WHAT YOU HAVE TO DO
List all lines of the data containing the word "media".

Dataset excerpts
*****

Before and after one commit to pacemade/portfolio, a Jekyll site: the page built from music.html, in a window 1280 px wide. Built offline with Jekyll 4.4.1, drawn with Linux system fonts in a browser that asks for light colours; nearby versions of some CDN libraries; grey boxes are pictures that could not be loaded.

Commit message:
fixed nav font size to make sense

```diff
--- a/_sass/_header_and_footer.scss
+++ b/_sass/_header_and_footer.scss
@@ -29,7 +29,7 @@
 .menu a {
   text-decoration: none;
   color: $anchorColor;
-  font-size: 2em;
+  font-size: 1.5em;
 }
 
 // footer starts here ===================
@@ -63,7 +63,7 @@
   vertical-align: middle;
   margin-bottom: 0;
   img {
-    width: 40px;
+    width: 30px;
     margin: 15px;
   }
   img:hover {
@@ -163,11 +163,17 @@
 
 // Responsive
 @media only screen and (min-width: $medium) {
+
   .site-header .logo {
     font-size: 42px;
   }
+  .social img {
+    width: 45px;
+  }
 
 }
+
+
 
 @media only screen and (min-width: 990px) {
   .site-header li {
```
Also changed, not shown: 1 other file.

*****

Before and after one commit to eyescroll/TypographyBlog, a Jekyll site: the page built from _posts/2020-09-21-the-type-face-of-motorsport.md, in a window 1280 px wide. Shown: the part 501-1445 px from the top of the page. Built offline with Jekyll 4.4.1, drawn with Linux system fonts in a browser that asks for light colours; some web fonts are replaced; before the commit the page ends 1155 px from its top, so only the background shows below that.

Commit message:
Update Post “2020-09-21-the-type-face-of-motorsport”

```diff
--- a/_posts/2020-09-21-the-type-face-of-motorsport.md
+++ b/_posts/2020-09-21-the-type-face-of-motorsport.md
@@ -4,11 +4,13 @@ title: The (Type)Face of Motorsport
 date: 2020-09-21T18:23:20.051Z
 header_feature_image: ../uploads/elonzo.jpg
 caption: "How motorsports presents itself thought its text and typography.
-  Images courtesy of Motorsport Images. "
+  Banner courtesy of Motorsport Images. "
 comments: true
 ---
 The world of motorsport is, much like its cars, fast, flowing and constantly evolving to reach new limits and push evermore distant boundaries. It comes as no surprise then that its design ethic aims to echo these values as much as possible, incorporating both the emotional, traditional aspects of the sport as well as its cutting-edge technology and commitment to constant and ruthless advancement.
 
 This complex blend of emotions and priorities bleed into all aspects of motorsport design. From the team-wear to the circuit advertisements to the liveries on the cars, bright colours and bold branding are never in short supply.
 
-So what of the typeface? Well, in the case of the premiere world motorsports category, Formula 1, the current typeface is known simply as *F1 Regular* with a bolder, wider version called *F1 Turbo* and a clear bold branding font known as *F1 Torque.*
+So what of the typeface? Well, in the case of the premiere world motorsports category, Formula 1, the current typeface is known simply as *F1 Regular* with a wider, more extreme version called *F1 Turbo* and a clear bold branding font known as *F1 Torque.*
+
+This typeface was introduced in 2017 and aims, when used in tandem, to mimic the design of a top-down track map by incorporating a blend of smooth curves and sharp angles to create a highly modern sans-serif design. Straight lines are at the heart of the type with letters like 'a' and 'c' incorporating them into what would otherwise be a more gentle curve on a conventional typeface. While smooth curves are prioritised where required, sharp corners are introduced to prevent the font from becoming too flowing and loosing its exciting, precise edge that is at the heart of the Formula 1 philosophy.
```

*****

EXPECTED ANSWER
 @media only screen and (min-width: $medium) {
 @media only screen and (min-width: 990px) {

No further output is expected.